We're kind of like the poor little japanese fishermen running down the street with our grandfather clock in a wheelbarrow while godzilla is flinging skyscrapers across the city.
Don't save the grandfather clock, and don't save the HEALTH insurance industry. Save Americans.
21. And you think the answer is for everyone to pay... health insurance companies?!
I have zero faith that health insurance companies are the best at "distributing" either the dollars to pay for health care, or health care period.
The government is already doing a fine job of providing health care for millions of Americans. Not perfect but pretty good. Why can't we eliminate the middle man (insurance companies)? Our tax dollars go towards health care, NOT to enrich some private corporation that has a really shitty record at providing this service already?
1. 50 million uninsured people MAY need access to healthcare in the next year 2. some of those people will pay cash in the absence of insurance 3. the sum total of that cash may be less than the sum total of their insurance premiums 4. a significant part of those 50 million people will not require or seek healthcare in the next twelve months
We're involving insurance companies? Even you don't believe it. This needs to be a sliding tax, not a PREMIUM. The tax has to be income based, ONLY, not based on your priors or chronic. If you already have insurance you select an additional withholding exemption on your W4 elections. If you pay the tax AND you have health insurance anyway, you write off the total amount off your contributed premiums at the end of the year.
Finally, if you require health care and you don't have a job, you pay the total cost of the premiums as your tax burden in the subsequent year, or workout. It's not a fine. It's a tax, and it's only a tax if you want it or if you use it while unemployed.
Now I would support having a regulation that says you MUST make a selection; private or public option, and provide proof of coverage to your employer throughout the year if you select private.

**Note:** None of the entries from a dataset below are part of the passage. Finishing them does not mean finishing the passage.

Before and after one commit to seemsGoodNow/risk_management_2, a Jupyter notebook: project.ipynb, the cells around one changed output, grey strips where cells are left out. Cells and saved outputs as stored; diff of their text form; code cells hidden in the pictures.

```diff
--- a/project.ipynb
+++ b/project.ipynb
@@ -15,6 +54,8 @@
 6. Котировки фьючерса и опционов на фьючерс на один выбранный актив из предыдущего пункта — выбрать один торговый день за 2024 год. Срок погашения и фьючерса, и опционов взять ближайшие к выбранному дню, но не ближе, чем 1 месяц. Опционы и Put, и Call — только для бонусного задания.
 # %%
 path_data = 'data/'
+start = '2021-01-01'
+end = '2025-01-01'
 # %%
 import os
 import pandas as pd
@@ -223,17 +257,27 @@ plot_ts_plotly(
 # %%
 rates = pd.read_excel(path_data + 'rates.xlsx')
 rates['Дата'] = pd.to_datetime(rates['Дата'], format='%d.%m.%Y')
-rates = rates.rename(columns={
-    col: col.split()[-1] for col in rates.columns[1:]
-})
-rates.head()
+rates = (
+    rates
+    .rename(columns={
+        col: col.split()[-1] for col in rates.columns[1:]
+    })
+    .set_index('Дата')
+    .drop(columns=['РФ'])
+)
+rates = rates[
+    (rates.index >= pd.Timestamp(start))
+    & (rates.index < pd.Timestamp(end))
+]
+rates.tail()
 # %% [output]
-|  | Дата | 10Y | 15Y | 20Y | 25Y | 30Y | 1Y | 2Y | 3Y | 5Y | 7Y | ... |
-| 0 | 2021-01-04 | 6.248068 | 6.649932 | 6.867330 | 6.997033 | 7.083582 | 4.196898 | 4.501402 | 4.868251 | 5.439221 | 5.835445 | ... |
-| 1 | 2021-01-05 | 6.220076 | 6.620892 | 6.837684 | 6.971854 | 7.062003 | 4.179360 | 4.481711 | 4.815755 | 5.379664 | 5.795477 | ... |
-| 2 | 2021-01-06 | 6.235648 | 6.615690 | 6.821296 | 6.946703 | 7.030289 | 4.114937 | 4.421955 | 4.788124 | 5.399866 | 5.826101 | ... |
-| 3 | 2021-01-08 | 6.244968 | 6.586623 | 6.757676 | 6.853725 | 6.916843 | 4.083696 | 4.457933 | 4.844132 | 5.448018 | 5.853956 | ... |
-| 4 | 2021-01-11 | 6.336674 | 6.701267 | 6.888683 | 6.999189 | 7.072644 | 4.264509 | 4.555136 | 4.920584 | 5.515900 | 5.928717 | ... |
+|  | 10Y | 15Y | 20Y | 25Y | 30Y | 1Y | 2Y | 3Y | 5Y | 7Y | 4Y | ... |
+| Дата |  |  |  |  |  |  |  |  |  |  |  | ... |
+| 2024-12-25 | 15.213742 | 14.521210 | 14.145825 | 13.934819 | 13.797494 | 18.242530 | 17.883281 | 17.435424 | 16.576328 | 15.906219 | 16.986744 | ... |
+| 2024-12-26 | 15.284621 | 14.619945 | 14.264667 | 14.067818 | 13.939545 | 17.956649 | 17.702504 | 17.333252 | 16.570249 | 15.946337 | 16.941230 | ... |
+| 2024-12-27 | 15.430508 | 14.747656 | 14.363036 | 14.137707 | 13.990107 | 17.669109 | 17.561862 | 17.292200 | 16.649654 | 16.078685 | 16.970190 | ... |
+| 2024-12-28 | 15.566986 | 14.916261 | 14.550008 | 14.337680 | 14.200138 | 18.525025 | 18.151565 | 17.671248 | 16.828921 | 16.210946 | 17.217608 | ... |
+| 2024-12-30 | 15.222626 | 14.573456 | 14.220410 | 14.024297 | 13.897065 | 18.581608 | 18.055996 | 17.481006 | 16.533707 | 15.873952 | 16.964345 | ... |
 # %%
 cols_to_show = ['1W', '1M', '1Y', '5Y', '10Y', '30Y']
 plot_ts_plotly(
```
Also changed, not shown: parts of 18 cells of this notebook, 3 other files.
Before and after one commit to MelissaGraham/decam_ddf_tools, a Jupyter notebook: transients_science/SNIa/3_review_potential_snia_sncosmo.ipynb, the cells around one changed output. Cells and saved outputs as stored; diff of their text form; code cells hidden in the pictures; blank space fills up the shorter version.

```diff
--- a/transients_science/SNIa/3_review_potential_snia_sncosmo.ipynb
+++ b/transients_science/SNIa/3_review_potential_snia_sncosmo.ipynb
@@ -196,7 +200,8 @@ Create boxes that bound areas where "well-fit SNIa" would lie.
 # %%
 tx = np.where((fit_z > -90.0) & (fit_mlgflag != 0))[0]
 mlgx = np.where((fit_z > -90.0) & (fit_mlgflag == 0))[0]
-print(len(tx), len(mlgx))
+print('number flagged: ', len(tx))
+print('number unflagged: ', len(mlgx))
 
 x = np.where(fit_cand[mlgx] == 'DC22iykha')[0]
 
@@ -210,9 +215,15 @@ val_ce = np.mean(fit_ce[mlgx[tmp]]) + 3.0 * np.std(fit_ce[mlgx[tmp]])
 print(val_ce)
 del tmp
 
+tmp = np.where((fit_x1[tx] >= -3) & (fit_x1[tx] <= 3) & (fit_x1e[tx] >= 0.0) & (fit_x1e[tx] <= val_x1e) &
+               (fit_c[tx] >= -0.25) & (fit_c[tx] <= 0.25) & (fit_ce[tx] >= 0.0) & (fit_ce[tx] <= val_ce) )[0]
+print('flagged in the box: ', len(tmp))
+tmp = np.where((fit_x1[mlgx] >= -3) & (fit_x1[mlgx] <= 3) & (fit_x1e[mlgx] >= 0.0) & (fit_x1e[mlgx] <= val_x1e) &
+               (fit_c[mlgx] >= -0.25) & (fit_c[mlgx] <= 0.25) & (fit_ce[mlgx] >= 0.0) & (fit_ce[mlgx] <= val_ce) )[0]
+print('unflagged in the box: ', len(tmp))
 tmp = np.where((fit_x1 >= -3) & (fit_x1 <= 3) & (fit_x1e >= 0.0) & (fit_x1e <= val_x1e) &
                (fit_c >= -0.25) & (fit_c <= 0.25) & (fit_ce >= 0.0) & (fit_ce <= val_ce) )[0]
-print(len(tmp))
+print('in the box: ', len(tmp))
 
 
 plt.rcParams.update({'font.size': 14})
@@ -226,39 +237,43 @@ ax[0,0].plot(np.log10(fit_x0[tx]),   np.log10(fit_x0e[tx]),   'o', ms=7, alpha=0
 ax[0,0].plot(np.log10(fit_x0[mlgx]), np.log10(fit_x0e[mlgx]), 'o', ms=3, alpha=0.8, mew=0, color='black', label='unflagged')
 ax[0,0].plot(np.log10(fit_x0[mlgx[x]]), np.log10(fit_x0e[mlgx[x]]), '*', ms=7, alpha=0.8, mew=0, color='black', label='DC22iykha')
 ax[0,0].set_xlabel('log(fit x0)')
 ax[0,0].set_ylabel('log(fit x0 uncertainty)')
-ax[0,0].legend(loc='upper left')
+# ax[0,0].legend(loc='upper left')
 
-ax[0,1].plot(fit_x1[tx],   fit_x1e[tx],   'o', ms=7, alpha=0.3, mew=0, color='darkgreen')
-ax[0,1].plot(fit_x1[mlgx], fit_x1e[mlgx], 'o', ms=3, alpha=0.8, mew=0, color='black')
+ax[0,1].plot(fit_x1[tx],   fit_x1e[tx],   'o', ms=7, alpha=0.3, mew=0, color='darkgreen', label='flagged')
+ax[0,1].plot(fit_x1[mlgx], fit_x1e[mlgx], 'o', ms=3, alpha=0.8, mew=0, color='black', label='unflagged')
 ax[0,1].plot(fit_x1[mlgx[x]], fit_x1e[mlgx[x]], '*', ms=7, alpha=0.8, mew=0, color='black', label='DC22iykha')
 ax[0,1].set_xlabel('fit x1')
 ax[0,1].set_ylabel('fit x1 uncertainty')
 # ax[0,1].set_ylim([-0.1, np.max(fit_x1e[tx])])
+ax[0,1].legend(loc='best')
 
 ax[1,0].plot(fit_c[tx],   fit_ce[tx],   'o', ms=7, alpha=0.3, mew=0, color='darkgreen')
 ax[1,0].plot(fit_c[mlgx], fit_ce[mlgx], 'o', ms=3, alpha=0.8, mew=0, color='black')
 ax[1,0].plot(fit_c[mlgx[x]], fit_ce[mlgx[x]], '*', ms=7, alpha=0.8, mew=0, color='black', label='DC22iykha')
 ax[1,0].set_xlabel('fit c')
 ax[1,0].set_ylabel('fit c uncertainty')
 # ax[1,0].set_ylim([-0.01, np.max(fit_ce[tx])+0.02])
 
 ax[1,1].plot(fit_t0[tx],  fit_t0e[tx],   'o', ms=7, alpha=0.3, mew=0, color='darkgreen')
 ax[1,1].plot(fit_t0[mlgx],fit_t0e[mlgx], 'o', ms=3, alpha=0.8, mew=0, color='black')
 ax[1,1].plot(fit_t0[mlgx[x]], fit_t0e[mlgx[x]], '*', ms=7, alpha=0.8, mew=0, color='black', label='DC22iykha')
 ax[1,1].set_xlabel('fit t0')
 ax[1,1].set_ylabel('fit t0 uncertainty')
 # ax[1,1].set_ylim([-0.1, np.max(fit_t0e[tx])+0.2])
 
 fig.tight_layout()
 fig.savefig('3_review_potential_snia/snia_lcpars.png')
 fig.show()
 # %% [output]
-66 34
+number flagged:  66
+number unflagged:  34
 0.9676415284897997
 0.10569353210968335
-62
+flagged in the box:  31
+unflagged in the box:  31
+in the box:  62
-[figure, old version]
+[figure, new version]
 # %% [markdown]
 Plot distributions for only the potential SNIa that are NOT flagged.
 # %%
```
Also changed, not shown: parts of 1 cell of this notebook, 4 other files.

The private has to meet minimum health coverage guidelines.
that makes private option have to compete with public. It gets immediate coverage to the people who need it, now, not in 2024.
This is a real democratic plan. Not that other bullshit.
17. But most bankruptcies are medical related by people WITH insurance.
This in no way shape or form protects against that catastrophe.
Compelling everyone to pay the insurance companies without any guarantee that you still won't be financially wiped out at the end? Sounds like a huge give-away so the insurance companies get every single last dime from us before we become destitute.
16. You can choose not to own a car. you cannot choose not to own a body
I find the analogy of mandatory car insurance to mandatory health insurance really offensive. There is really no comparison. This is such a game. If the idea is that we should all pay into a health care pool of money so that we are all covered whenever any of us are sick, then that's a tax, and it should be called a tax. Mandatory health insurance is not going to make that pool of money available to all. Just aint gonna happen. I hate this even more than the trigger game. Its a wholly cynical piece of shit.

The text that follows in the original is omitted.